Good News: New Rules Affect Tax Deductable Status of Local Stays

Capturing all available tax benefits for your business is challenging because tax rules change often. One new tax law is a substantial change in the way businesses have been handling employee travel.

Previously, tax-deductible travel expenses applied only when employees traveled away from home. If an employer paid for local accommodations for employees working late, it was not tax deductable; rather, the cost of accommodations became a personal expense not deductible by that employee.

Reimbursing employees for local accommodations caused difficulties for a business. Employer reimbursements of personal expenses to employees were being added to employees’ compensation amounts, triggering payroll taxes and difficulty in preparing accurate W-2s.

A new rule permits tax deduction for local lodging when it satisfies a bona fide requirement imposed by the employer; for example, providing local accommodations so an employee can participate in meetings.

In these instances, a business may provide tax-free reimbursement to the employee and deduct the cost as a travel expense.

Extravagant expenses are not eligible, and the employee must stay overnight at the function’s locale. Special provisions limit the local stay to five consecutive nights, and this deduction is allowed on only one occasion per calendar quarter.

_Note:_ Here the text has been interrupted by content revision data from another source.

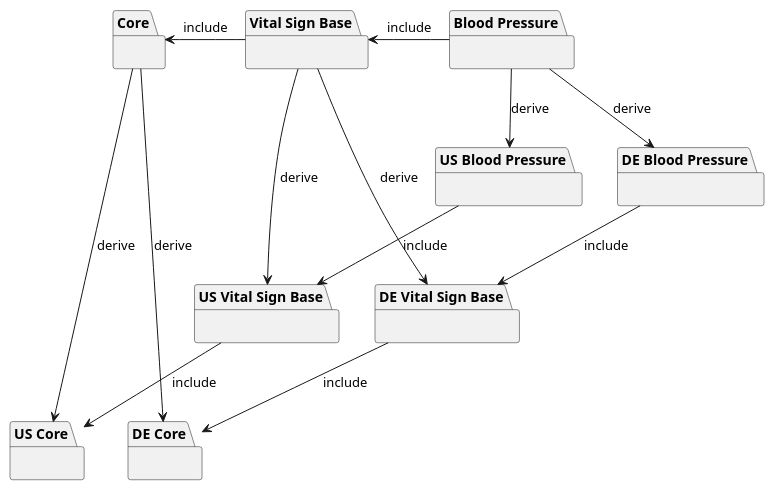
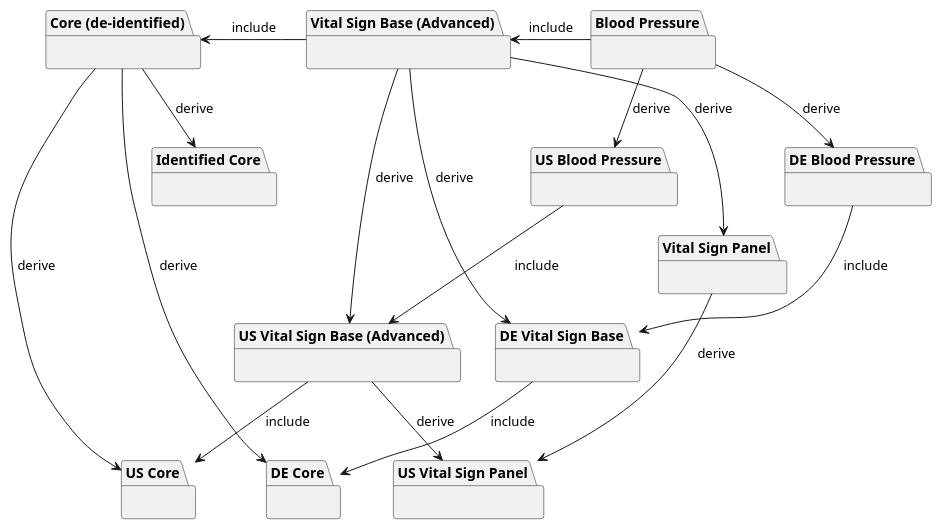
The diagram in input/images-source/profile_hierarchy.plantuml (frankoemig/vital-signs-demo), drawn with PlantUML before and after one commit. The commit also changed 3 other files, not shown here.

```diff
--- a/input/images-source/profile_hierarchy.plantuml
+++ b/input/images-source/profile_hierarchy.plantuml
@@ -1,48 +1,67 @@
 @startuml
 
-package "Core" as pkg0 {
+package "Core (de-identified)" as pkg0 {
 }
+
+package "Identified Core" as pkg0a {
+
+}
+
+pkg0 --> pkg0a : derive
 
 package "US Core" as pkg0us {
 }
 
 package "DE Core" as pkg0de {
 }
 
-package "Vital Sign Base" as pkg1 {
+package "Vital Sign Base (Advanced)" as pkg1 {
 }
+
+package "Vital Sign Panel" as pkg1a {
+
+}
+
+pkg1 --> pkg1a : derive
 
 package "Blood Pressure" as pkg2 {
 }
 
-package "US Vital Sign Base" as pkg1us {
+package "US Vital Sign Base (Advanced)" as pkg1us {
 }
+
+package "US Vital Sign Panel" as pkg1usA {
+
+}
+
+pkg1us --> pkg1usA : derive
+pkg1a --> pkg1usA : derive
 
 package "US Blood Pressure" as pkg2us {
 }
 
 package "DE Vital Sign Base" as pkg1de {
 }
 
 package "DE Blood Pressure" as pkg2de {
 }
 
 pkg0 --> pkg0us : derive
 pkg0 --> pkg0de : derive
 
 pkg1 --> pkg1us : derive
 pkg1 --> pkg1de : derive
 
 pkg2 --> pkg2us : derive
 pkg2 --> pkg2de : derive
 
 pkg1 -left-> pkg0 : include
 pkg2 -left-> pkg1 : include
 
 pkg1us --> pkg0us : include
 pkg1de --> pkg0de : include
 
 pkg2us --> pkg1us : include
 pkg2de --> pkg1de : include
 
 @enduml
```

The new rules are good news for employers and employees. Businesses can avoid tax complications when arranging local lodgings so employees can attend early morning presentations or late-night business social events.